New Tax Laws for 2009 Tax Season
By Rafique S.M. Ahmed


The US economy is going through the worst recession in history. The situation is getting from bad to worse every passing day. If corrective measures are not taken and implemented expeditiously, we will soon find ourselves confronting a horrible depression which is feared to be worse than the Great Depression.
Keeping his commitment of providing a significant tax relief to    US taxpayers, President-elect Barack Obama has proposed an economic stimulus package called “American Recovery and Reinvestment Plan” which will not only attempt to boost the economy, but will also provide up to $300 billion in tax breaks to individuals and businesses, including $500 tax cuts for most workers and $1,000 for couples, as well as more than $100 billion for businesses.
The tax cuts for individuals and couples would be enacted through reduced payroll deductions. No rebate checks would be issued.
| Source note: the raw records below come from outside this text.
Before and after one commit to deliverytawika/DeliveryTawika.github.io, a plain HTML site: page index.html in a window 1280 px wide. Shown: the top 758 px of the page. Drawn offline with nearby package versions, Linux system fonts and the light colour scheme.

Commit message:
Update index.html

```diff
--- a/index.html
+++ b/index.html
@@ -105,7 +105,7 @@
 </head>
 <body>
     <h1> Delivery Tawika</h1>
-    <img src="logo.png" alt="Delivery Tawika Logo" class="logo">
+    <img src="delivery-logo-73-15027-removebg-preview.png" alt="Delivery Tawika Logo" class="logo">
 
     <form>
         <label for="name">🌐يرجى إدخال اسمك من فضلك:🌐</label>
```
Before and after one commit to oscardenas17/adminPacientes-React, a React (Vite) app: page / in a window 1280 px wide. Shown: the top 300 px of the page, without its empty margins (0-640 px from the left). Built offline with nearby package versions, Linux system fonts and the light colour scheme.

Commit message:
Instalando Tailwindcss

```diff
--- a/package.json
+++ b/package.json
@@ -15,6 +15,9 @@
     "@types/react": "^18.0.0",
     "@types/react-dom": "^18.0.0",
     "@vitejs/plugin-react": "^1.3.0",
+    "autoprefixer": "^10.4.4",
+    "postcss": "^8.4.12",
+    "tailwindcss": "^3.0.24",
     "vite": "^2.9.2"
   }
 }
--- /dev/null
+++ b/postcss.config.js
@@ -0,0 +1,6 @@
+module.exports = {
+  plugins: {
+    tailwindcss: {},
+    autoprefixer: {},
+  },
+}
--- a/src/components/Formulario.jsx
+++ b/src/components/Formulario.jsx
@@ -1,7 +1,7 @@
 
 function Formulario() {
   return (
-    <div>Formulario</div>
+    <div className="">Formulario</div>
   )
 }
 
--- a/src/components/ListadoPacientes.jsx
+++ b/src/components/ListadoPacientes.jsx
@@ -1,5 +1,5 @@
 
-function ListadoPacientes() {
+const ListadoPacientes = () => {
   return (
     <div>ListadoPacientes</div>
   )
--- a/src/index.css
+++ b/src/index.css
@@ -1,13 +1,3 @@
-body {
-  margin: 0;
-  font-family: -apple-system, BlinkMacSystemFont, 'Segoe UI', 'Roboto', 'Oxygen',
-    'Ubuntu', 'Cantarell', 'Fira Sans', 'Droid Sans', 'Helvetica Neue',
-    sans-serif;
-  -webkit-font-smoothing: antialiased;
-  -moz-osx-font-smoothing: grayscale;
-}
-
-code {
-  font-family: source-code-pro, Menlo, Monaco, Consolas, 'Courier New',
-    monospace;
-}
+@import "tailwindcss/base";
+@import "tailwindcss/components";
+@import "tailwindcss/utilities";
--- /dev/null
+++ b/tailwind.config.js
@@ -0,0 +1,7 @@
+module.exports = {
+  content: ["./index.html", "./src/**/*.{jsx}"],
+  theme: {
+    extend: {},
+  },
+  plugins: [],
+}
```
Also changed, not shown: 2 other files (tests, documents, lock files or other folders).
For businesses, current year losses would be allowed to offset against prior profits dating back five years instead of the two years currently permitted. The new Congress is expected to approve the rescue legislation soon on a priority basis for Barack Obama to sign it into law shortly after taking office to ease the pain felt by the American people.
2008 was a very busy year for Congress which passed the following tax legislations:

  • The Economic Stimulus Act of 2008 passed in February providing rebate checks for as much as $1,200 per couple and $600 for individuals.
  • The Food, Conservation and Energy Act also known as the Farm Act passed in May providing significant tax benefits to farmers, ranchers and timber producers while raising revenue from large corporations.
  • The Heroes Earnings Assistance and Relief Tax Act also known as the Military Tax Relief Bill passed in May providing help for military personnel receiving combat pay, saving for retirement and purchasing homes.
  • The Emergency Economic Stabilization Act of 2008 passed in October not only focused on the rescue of the financial markets, but also took care of AMT patch timely, extended a number of sun setting tax provisions, and a new energy incentive provision.

The following are the significant changes that may affect your 2008 tax returns:

  • If you did not receive the full amount of economic stimulus payment in 2008, you may qualify to receive the difference as Recovery Rebate Credit subject to certain IRS conditions.
  • 0% tax rate for long term gains and dividends for taxpayers in the 10% or 15% tax brackets only.
  • Sales tax deduction extended for two more years through 2009.
  • IRA contribution limit increased to $5,000 per taxpayer or $6,000 if you were 50 or older in 2008. It should be noted that contributions cannot be made to a traditional IRA for the year in which you reach age 70 ½ or any year thereafter.
  • Economic stimulus payments received in 2008 are not taxable.
  • Tax-free contributions from traditional and Roth IRAs for charitable purposes extended through 2009.
  • Teachers’ deduction for classroom supply has been extended for 2008 and 2009.
  • Personal exemption amount increased to $3,500 for 2008 and is subject to phase out for high income taxpayers.
  • Income limits increased for student loan interest deduction.
  • In order  to stimulate business investment, IRS allows taxpayers a 50% first-year bonus depreciation off the cost or adjusted basis of qualifying property which must be purchased and placed in service after December 31, 2007 and before January 1, 2009 and must meet certain conditions. The bonus first year depreciation is in addition to the regular depreciation.
  • The maximum Section 179 expense deduction for business equipment purchases in 2008 has doubled to $250,000 and will be fully phased out when equipment purchases exceed $1,050,000.
  • The maximum earned income tax credit for low income taxpayers with two or more children increased to $4,824 for 2008.
  • The maximum amount of wages subject to social security tax for 2008 increased to $102,000.
  • The maximum amount of investment income you can have and still get Earned Income Credit has increased to $2,950.
  • If you have not owned a home during the last three years or you are a first-time homebuyer, you may take advantage of the special 10 percent credit of the purchase price for homes ranging from $75,000 to $750,000 purchased after April 8, 2008 and prior to July 1, 2009. The credit must be paid back as an additional tax on the taxpayer’s income tax returns over a 15-year period starting 2 years after the credit is taken.
  • Standard deduction increased for most taxpayers.
  • The maximum amount of Hope credit you can claim in 2008 is $1,800 per student.
  • The standard mileage rates for operating your car for business, for moving and medical reasons and for charitable causes were increased twice during the year.
  • IRS to help financially distressed taxpayers owing back taxes.
  • For the second time in history after the Great Depression, State of California is expected to issue IOUs instead of refund checks during the current financial crises.
  • Electronic filing for 2008 tax returns will commence on January 16, 2009.

(Rafique S.M. Ahmed is a professional Tax Accountant and has been providing accounting and tax services in California for more than thirty years. He is also an
Authorized IRS Electronic Filing Provider, located at 1109 Via Verde, San Dimas, California 91773 and can be reached at (909) 599-1412 or 1414.



Editor: Akhtar M. Faruqui
2004 . All Rights Reserved.